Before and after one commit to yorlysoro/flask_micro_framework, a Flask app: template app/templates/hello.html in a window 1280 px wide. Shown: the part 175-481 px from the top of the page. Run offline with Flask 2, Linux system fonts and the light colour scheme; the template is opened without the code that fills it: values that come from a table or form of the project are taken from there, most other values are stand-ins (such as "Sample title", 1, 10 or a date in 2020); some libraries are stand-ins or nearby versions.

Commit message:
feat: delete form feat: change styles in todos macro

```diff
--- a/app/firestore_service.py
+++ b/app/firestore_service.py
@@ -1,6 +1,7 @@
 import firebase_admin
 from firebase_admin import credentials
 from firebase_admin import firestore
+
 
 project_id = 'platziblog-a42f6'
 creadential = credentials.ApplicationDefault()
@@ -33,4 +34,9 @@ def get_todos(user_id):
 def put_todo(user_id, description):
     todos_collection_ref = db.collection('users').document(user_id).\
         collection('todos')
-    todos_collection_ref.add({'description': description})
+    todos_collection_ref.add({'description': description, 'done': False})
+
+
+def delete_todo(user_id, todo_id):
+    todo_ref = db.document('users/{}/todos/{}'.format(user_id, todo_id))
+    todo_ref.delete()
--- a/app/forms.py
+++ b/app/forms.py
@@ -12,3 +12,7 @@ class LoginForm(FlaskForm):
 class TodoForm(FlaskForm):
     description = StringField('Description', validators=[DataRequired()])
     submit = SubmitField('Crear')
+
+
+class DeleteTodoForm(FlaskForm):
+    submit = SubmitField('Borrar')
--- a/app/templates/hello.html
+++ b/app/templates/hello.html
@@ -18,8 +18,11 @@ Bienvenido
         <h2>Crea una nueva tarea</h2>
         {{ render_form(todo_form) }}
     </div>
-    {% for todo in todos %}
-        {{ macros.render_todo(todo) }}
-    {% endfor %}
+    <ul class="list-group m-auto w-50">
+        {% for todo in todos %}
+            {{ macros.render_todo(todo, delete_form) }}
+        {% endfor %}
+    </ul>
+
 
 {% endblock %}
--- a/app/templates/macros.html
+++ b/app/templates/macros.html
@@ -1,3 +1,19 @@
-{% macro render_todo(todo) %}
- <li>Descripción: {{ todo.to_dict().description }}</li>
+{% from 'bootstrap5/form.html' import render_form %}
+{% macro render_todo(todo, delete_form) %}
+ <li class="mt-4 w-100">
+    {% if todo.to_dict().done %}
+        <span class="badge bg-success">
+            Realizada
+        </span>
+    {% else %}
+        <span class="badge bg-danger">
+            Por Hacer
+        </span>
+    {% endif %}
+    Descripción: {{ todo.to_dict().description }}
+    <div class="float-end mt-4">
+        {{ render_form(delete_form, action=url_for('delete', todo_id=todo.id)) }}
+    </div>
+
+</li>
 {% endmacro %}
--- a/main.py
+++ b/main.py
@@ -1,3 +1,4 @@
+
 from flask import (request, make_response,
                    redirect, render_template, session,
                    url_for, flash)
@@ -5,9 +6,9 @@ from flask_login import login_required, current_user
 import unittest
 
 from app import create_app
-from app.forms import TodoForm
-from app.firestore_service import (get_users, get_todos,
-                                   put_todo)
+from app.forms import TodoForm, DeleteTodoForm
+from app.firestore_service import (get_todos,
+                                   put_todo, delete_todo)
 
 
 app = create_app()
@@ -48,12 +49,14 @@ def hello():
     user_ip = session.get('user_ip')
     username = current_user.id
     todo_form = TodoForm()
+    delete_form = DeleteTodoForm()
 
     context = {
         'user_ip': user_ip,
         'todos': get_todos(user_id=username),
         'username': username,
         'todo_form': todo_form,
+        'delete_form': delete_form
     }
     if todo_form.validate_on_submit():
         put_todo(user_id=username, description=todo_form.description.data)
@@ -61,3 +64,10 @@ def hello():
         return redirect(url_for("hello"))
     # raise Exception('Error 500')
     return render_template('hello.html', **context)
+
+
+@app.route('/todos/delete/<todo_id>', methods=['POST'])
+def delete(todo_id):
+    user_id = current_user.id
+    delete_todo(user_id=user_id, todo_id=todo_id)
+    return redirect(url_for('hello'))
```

--------------------------------

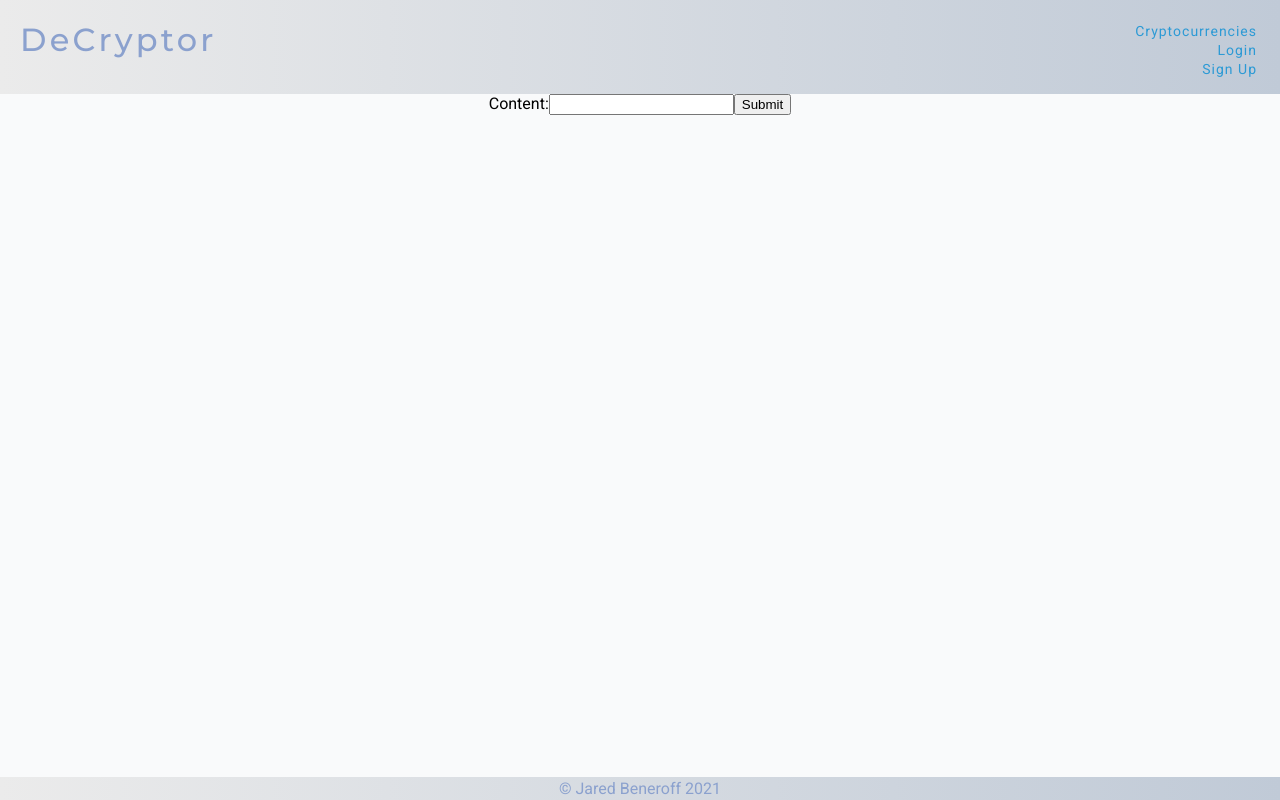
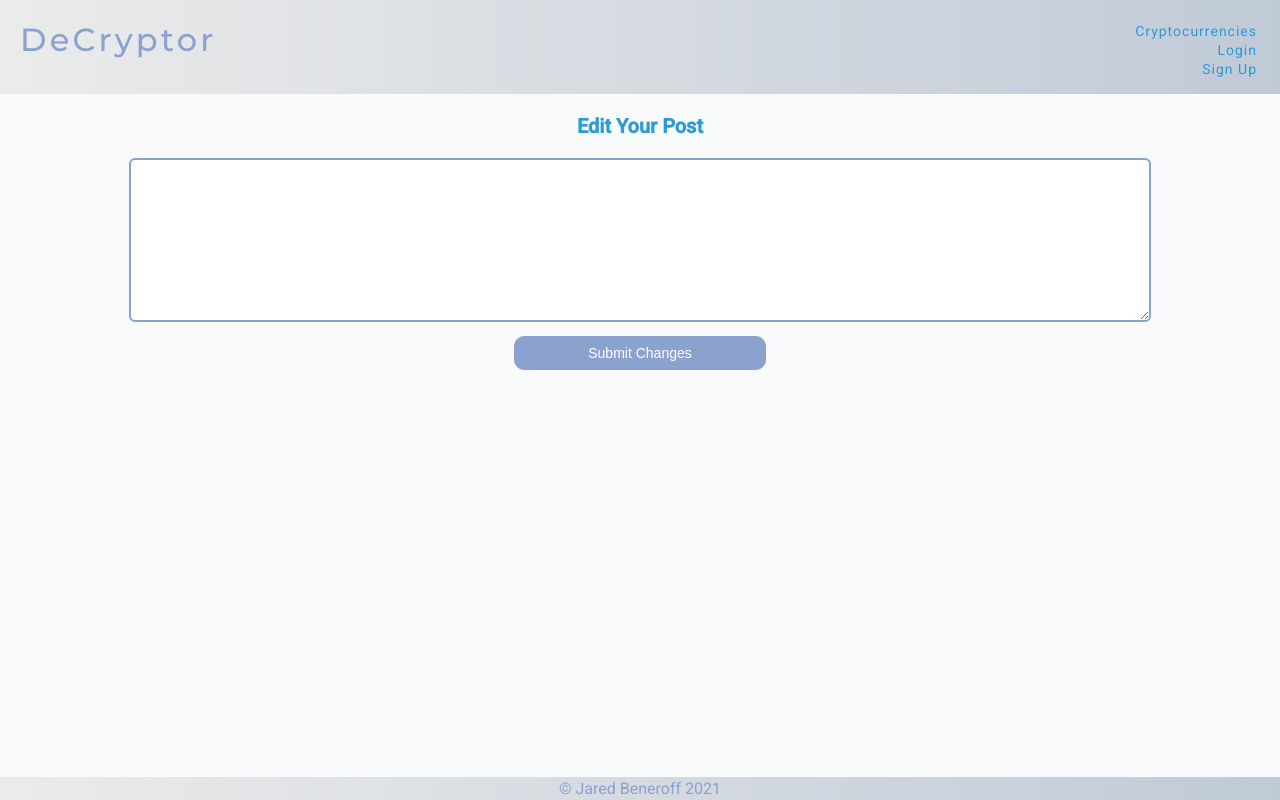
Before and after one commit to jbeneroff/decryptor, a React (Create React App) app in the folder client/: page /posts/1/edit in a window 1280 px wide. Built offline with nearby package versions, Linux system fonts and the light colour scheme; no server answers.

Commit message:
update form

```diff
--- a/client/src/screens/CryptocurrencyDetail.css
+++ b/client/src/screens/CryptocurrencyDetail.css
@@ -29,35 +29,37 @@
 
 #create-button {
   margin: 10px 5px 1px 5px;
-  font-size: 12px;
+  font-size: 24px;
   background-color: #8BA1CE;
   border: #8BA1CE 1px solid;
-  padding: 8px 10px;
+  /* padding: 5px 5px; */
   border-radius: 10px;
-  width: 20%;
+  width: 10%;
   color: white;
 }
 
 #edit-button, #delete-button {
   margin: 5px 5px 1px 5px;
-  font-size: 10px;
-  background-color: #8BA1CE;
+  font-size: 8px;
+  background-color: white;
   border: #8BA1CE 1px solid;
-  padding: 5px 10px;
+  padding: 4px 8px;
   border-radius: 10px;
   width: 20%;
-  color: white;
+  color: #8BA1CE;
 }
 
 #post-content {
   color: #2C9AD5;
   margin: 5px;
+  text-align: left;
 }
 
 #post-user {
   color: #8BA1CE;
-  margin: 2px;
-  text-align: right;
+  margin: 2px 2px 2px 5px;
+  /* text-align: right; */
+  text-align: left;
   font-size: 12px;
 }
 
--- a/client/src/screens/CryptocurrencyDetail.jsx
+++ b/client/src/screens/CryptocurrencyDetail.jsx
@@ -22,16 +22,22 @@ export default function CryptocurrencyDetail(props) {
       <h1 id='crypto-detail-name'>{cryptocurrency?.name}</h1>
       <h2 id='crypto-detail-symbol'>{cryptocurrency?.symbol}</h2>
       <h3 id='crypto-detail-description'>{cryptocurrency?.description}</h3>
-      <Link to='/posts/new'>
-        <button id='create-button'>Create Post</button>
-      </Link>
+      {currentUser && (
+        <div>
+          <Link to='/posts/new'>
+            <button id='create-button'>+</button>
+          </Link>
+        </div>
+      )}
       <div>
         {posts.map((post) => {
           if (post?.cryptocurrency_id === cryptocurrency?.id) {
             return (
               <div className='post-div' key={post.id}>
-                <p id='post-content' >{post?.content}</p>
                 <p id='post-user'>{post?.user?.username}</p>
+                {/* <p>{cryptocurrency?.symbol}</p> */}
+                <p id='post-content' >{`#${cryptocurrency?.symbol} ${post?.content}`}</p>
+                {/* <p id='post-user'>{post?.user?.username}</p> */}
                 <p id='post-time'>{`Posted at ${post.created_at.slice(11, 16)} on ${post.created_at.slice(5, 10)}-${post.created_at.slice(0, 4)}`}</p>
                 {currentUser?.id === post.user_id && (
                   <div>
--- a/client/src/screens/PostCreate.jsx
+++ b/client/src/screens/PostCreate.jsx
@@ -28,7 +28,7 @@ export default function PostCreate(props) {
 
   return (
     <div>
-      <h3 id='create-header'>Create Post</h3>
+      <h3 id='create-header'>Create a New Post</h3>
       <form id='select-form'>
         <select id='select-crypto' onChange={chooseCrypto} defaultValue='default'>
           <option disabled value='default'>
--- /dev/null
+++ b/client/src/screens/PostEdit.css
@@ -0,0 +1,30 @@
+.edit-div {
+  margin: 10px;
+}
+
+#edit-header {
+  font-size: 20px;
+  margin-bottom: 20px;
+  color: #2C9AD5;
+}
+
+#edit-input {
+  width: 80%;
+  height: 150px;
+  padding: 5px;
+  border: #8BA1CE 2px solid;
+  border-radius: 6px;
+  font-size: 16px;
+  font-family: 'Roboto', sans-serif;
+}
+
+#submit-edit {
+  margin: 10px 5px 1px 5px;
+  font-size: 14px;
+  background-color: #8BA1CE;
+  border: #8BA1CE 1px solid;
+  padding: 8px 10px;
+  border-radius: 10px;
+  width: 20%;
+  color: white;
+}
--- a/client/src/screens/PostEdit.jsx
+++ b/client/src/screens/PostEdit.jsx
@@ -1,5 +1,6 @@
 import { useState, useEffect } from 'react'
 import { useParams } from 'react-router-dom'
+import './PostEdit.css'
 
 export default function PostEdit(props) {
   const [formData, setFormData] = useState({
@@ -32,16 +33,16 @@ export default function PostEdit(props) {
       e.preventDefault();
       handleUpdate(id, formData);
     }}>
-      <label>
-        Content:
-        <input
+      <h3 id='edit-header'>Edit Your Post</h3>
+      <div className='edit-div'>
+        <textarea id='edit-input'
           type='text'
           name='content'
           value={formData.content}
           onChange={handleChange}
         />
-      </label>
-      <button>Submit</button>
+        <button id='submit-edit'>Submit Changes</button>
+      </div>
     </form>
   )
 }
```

--------------------------------

▶ **Problem statement**
What is needed is the number of lines above that include the string "description", and nothing else.

▶ **Exercise answer**
8